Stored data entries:

►

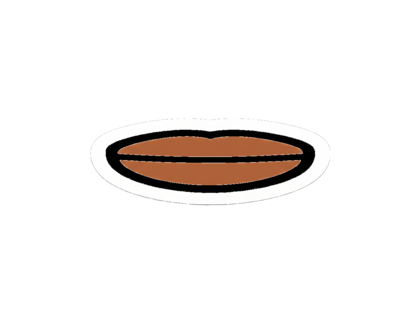
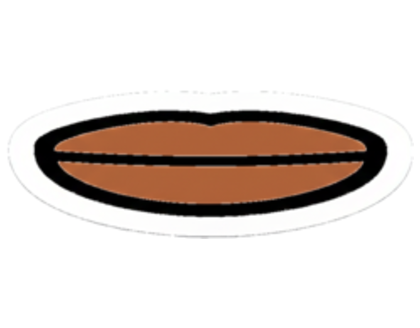
fix: finalize lip sync with 3 mouth shapes
- Keep only 3 mouth shapes: closed, small, o
- Remove medium, wide, ee mouth shapes
- Resize all mouths to consistent 150px height
- Disable rate limiting for Phase 1 admin mode
- Fix lip sync volume thresholds

diff --git a/src/app/api/generate-video/route.ts b/src/app/api/generate-video/route.ts
@@ -10,13 +10,12 @@ const VIDEO_HEIGHT = 1080;
 const FPS = 30;
 
 // Mouth shapes available
-const MOUTH_SHAPES = ["closed", "small", "medium", "o"] as const;
+const MOUTH_SHAPES = ["closed", "small", "o"] as const;
 type MouthShape = (typeof MOUTH_SHAPES)[number];
 
 const MOUTH_FILES: Record<MouthShape, string> = {
   closed: "mouth-closed.png",
   small: "mouth-open-small.png",
-  medium: "mouth-open-medium.png",
   o: "mouth-o.png",
 };
 
@@ -277,8 +276,7 @@ function interpolateToFrames(values: number[], targetCount: number): number[] {
 
 function volumeToMouthShape(volume: number): MouthShape {
   if (volume < 0.2) return "closed";
-  if (volume < 0.45) return "small";
-  if (volume < 0.7) return "medium";
+  if (volume < 0.5) return "small";
   return "o";
 }
 
@@ -320,32 +318,11 @@ async function generateFrame(
   const mouthX = charX + Math.floor((characterSize - mouthWidth) / 2);
   const mouthY = charY + Math.floor(characterSize * 0.52) - Math.floor(mouthHeight / 2);
 
-  // Create subtitle overlay
-  const subtitleHeight = 120;
-  const subtitleY = height - subtitleHeight - 50;
-
-  // Wrap text for subtitle
-  const maxCharsPerLine = 40;
-  const wrappedText = wrapText(text, maxCharsPerLine);
-
-  const subtitleSvg = `
-    <svg width="${width}" height="${subtitleHeight}">
-      <rect x="40" y="0" width="${width - 80}" height="${subtitleHeight}" rx="10" fill="rgba(0,0,0,0.8)"/>
-      <text x="${width / 2}" y="${subtitleHeight / 2 + 8}"
-            font-family="Arial, sans-serif" font-size="32" font-weight="bold"
-            fill="white" text-anchor="middle" dominant-baseline="middle">
-        ${escapeXml(wrappedText)}
-      </text>
-    </svg>
-  `;
-  const subtitleBuffer = Buffer.from(subtitleSvg);
-
-  // Composite everything
+  // Composite everything (no subtitles)
   const frame = await background
     .composite([
       { input: resizedCharacter, left: charX, top: charY },
       { input: resizedMouth, left: mouthX, top: mouthY },
-      { input: subtitleBuffer, left: 0, top: subtitleY },
     ])
     .png()
     .toBuffer();

diff --git a/src/lib/useLipSync.ts b/src/lib/useLipSync.ts
@@ -2,7 +2,7 @@
 
 import { useState, useEffect, useRef } from "react";
 
-type MouthShape = "closed" | "small" | "medium" | "o";
+type MouthShape = "closed" | "small" | "o";
 
 interface UseLipSyncOptions {
   audioElement: HTMLAudioElement | null;
@@ -49,12 +49,10 @@ export function useLipSync({ audioElement, isPlaying }: UseLipSyncOptions): Mout
 
       // Map volume to mouth shape
       let shape: MouthShape;
-      if (average < 10) {
+      if (average < 15) {
         shape = "closed";
       } else if (average < 50) {
         shape = "small";
-      } else if (average < 100) {
-        shape = "medium";
       } else {
         shape = "o";
       }

diff --git a/src/app/api/generate/route.ts b/src/app/api/generate/route.ts
@@ -8,19 +8,8 @@ import { checkRateLimit } from "@/lib/rateLimit";
 const TTS_PROVIDER = process.env.TTS_PROVIDER || "minimax";
 
 export async function POST(request: NextRequest) {
-  // Rate limiting
-  const ip =
-    request.headers.get("x-forwarded-for") ||
-    request.headers.get("x-real-ip") ||
-    "unknown";
-  const { allowed, remaining } = checkRateLimit(ip);
-
-  if (!allowed) {
-    return NextResponse.json(
-      { error: "Limite atteinte. Reviens demain!" },
-      { status: 429 }
-    );
-  }
+  // Rate limiting disabled for Phase 1 (admin mode)
+  const remaining = 999;
 
   try {
     const { text } = await request.json();

diff --git a/src/components/BoobaCharacter.tsx b/src/components/BoobaCharacter.tsx
@@ -2,7 +2,7 @@
 
 import Image from "next/image";
 
-export type MouthShape = "closed" | "small" | "medium" | "o";
+export type MouthShape = "closed" | "small" | "o";
 
 interface BoobaCharacterProps {
   mouthShape?: MouthShape;
@@ -11,7 +11,6 @@ interface BoobaCharacterProps {
 const mouthImages: Record<MouthShape, string> = {
   closed: "/booba/mouth-closed.png",
   small: "/booba/mouth-open-small.png",
-  medium: "/booba/mouth-open-medium.png",
   o: "/booba/mouth-o.png",
 };
 

diff --git a/src/app/test/page.tsx b/src/app/test/page.tsx
@@ -3,7 +3,7 @@
 import { useState } from "react";
 import { BoobaCharacter, MouthShape } from "@/components/BoobaCharacter";
 
-const mouthShapes: MouthShape[] = ["closed", "small", "medium", "o"];
+const mouthShapes: MouthShape[] = ["closed", "small", "o"];
 
 export default function TestPage() {
   const [currentMouth, setCurrentMouth] = useState<MouthShape>("closed");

◄

## Work order
Only the text of the entries above is to be given again, exactly, with the pictures left out.

## Reply to the exercise
fix: finalize lip sync with 3 mouth shapes
- Keep only 3 mouth shapes: closed, small, o
- Remove medium, wide, ee mouth shapes
- Resize all mouths to consistent 150px height
- Disable rate limiting for Phase 1 admin mode
- Fix lip sync volume thresholds

diff --git a/src/app/api/generate-video/route.ts b/src/app/api/generate-video/route.ts
@@ -10,13 +10,12 @@ const VIDEO_HEIGHT = 1080;
 const FPS = 30;
 
 // Mouth shapes available
-const MOUTH_SHAPES = ["closed", "small", "medium", "o"] as const;
+const MOUTH_SHAPES = ["closed", "small", "o"] as const;
 type MouthShape = (typeof MOUTH_SHAPES)[number];
 
 const MOUTH_FILES: Record<MouthShape, string> = {
   closed: "mouth-closed.png",
   small: "mouth-open-small.png",
-  medium: "mouth-open-medium.png",
   o: "mouth-o.png",
 };
 
@@ -277,8 +276,7 @@ function interpolateToFrames(values: number[], targetCount: number): number[] {
 
 function volumeToMouthShape(volume: number): MouthShape {
   if (volume < 0.2) return "closed";
-  if (volume < 0.45) return "small";
-  if (volume < 0.7) return "medium";
+  if (volume < 0.5) return "small";
   return "o";
 }
 
@@ -320,32 +318,11 @@ async function generateFrame(
   const mouthX = charX + Math.floor((characterSize - mouthWidth) / 2);
   const mouthY = charY + Math.floor(characterSize * 0.52) - Math.floor(mouthHeight / 2);
 
-  // Create subtitle overlay
-  const subtitleHeight = 120;
-  const subtitleY = height - subtitleHeight - 50;
-
-  // Wrap text for subtitle
-  const maxCharsPerLine = 40;
-  const wrappedText = wrapText(text, maxCharsPerLine);
-
-  const subtitleSvg = `
-    <svg width="${width}" height="${subtitleHeight}">
-      <rect x="40" y="0" width="${width - 80}" height="${subtitleHeight}" rx="10" fill="rgba(0,0,0,0.8)"/>
-      <text x="${width / 2}" y="${subtitleHeight / 2 + 8}"
-            font-family="Arial, sans-serif" font-size="32" font-weight="bold"
-            fill="white" text-anchor="middle" dominant-baseline="middle">
-        ${escapeXml(wrappedText)}
-      </text>
-    </svg>
-  `;
-  const subtitleBuffer = Buffer.from(subtitleSvg);
-
-  // Composite everything
+  // Composite everything (no subtitles)
   const frame = await background
     .composite([
       { input: resizedCharacter, left: charX, top: charY },
       { input: resizedMouth, left: mouthX, top: mouthY },
-      { input: subtitleBuffer, left: 0, top: subtitleY },
     ])
     .png()
     .toBuffer();

diff --git a/src/lib/useLipSync.ts b/src/lib/useLipSync.ts
@@ -2,7 +2,7 @@
 
 import { useState, useEffect, useRef } from "react";
 
-type MouthShape = "closed" | "small" | "medium" | "o";
+type MouthShape = "closed" | "small" | "o";
 
 interface UseLipSyncOptions {
   audioElement: HTMLAudioElement | null;
@@ -49,12 +49,10 @@ export function useLipSync({ audioElement, isPlaying }: UseLipSyncOptions): Mout
 
       // Map volume to mouth shape
       let shape: MouthShape;
-      if (average < 10) {
+      if (average < 15) {
         shape = "closed";
       } else if (average < 50) {
         shape = "small";
-      } else if (average < 100) {
-        shape = "medium";
       } else {
         shape = "o";
       }

diff --git a/src/app/api/generate/route.ts b/src/app/api/generate/route.ts
@@ -8,19 +8,8 @@ import { checkRateLimit } from "@/lib/rateLimit";
 const TTS_PROVIDER = process.env.TTS_PROVIDER || "minimax";
 
 export async function POST(request: NextRequest) {
-  // Rate limiting
-  const ip =
-    request.headers.get("x-forwarded-for") ||
-    request.headers.get("x-real-ip") ||
-    "unknown";
-  const { allowed, remaining } = checkRateLimit(ip);
-
-  if (!allowed) {
-    return NextResponse.json(
-      { error: "Limite atteinte. Reviens demain!" },
-      { status: 429 }
-    );
-  }
+  // Rate limiting disabled for Phase 1 (admin mode)
+  const remaining = 999;
 
   try {
     const { text } = await request.json();

diff --git a/src/components/BoobaCharacter.tsx b/src/components/BoobaCharacter.tsx
@@ -2,7 +2,7 @@
 
 import Image from "next/image";
 
-export type MouthShape = "closed" | "small" | "medium" | "o";
+export type MouthShape = "closed" | "small" | "o";
 
 interface BoobaCharacterProps {
   mouthShape?: MouthShape;
@@ -11,7 +11,6 @@ interface BoobaCharacterProps {
 const mouthImages: Record<MouthShape, string> = {
   closed: "/booba/mouth-closed.png",
   small: "/booba/mouth-open-small.png",
-  medium: "/booba/mouth-open-medium.png",
   o: "/booba/mouth-o.png",
 };
 

diff --git a/src/app/test/page.tsx b/src/app/test/page.tsx
@@ -3,7 +3,7 @@
 import { useState } from "react";
 import { BoobaCharacter, MouthShape } from "@/components/BoobaCharacter";
 
-const mouthShapes: MouthShape[] = ["closed", "small", "medium", "o"];
+const mouthShapes: MouthShape[] = ["closed", "small", "o"];
 
 export default function TestPage() {
   const [currentMouth, setCurrentMouth] = useState<MouthShape>("closed");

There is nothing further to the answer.